Your task: Search the data for the word "changed" and copy every line that contains it.

(Edit tracking data)
________________

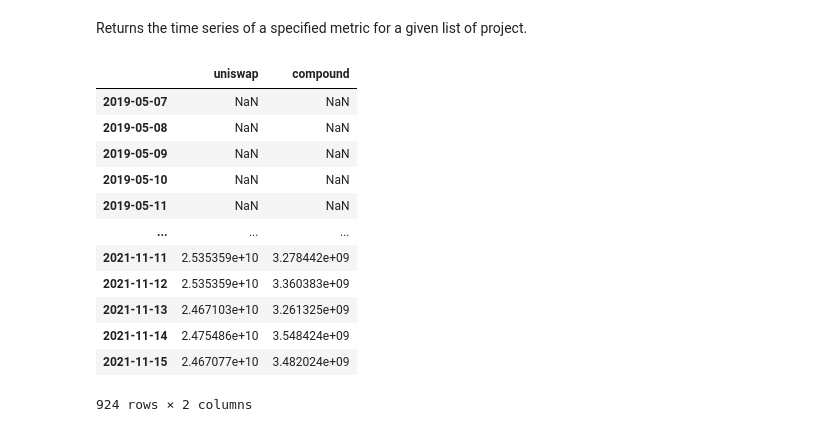
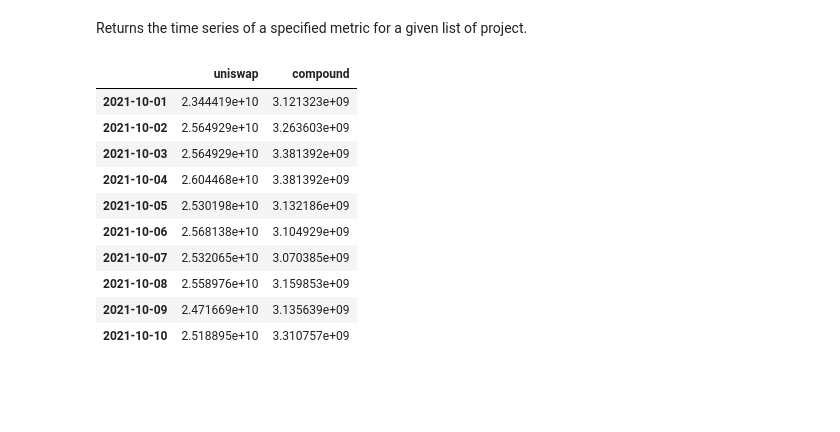
Before and after one commit to messari/messari-python-api, a Jupyter notebook: examples/Token_Terminal_API_Demo.ipynb, the cells around one changed output. Drawn from its saved outputs; the diff is of its cells as text; code cells hidden in the pictures; blank space fills up the shorter version.

```diff
--- a/examples/Token_Terminal_API_Demo.ipynb
+++ b/examples/Token_Terminal_API_Demo.ipynb
@@ -64,19 +63,18 @@ protocol_data
 # %% [markdown]
 Returns the time series of a specified metric for a given list of project.
 # %%
-historical_mktcap = tt.get_historical_metric_data(protocols, metric="market_cap")
+historical_mktcap = tt.get_historical_metric_data(protocols, metric="market_cap",
+                                                  start_date=start_date, end_date=end_date)
 historical_mktcap
 # %% [output]
 |  | uniswap | compound |
-| 2019-05-07 | NaN | NaN |
-| 2019-05-08 | NaN | NaN |
-| 2019-05-09 | NaN | NaN |
-| 2019-05-10 | NaN | NaN |
-| 2019-05-11 | NaN | NaN |
-| ... | ... | ... |
-| 2021-11-11 | 2.535359e+10 | 3.278442e+09 |
-| 2021-11-12 | 2.535359e+10 | 3.360383e+09 |
-| 2021-11-13 | 2.467103e+10 | 3.261325e+09 |
-| 2021-11-14 | 2.475486e+10 | 3.548424e+09 |
-| 2021-11-15 | 2.467077e+10 | 3.482024e+09 |
+| 2021-10-01 | 2.344419e+10 | 3.121323e+09 |
+| 2021-10-02 | 2.564929e+10 | 3.263603e+09 |
+| 2021-10-03 | 2.564929e+10 | 3.381392e+09 |
+| 2021-10-04 | 2.604468e+10 | 3.381392e+09 |
+| 2021-10-05 | 2.530198e+10 | 3.132186e+09 |
+| 2021-10-06 | 2.568138e+10 | 3.104929e+09 |
+| 2021-10-07 | 2.532065e+10 | 3.070385e+09 |
+| 2021-10-08 | 2.558976e+10 | 3.159853e+09 |
+| 2021-10-09 | 2.471669e+10 | 3.135639e+09 |
+| 2021-10-10 | 2.518895e+10 | 3.310757e+09 |
-924 rows × 2 columns
```
Also changed, not shown: parts of 2 cells of this notebook, 3 other files.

________________

Exercise result:
Before and after one commit to messari/messari-python-api, a Jupyter notebook: examples/Token_Terminal_API_Demo.ipynb, the cells around one changed output. Drawn from its saved outputs; the diff is of its cells as text; code cells hidden in the pictures; blank space fills up the shorter version.
Also changed, not shown: parts of 2 cells of this notebook, 3 other files.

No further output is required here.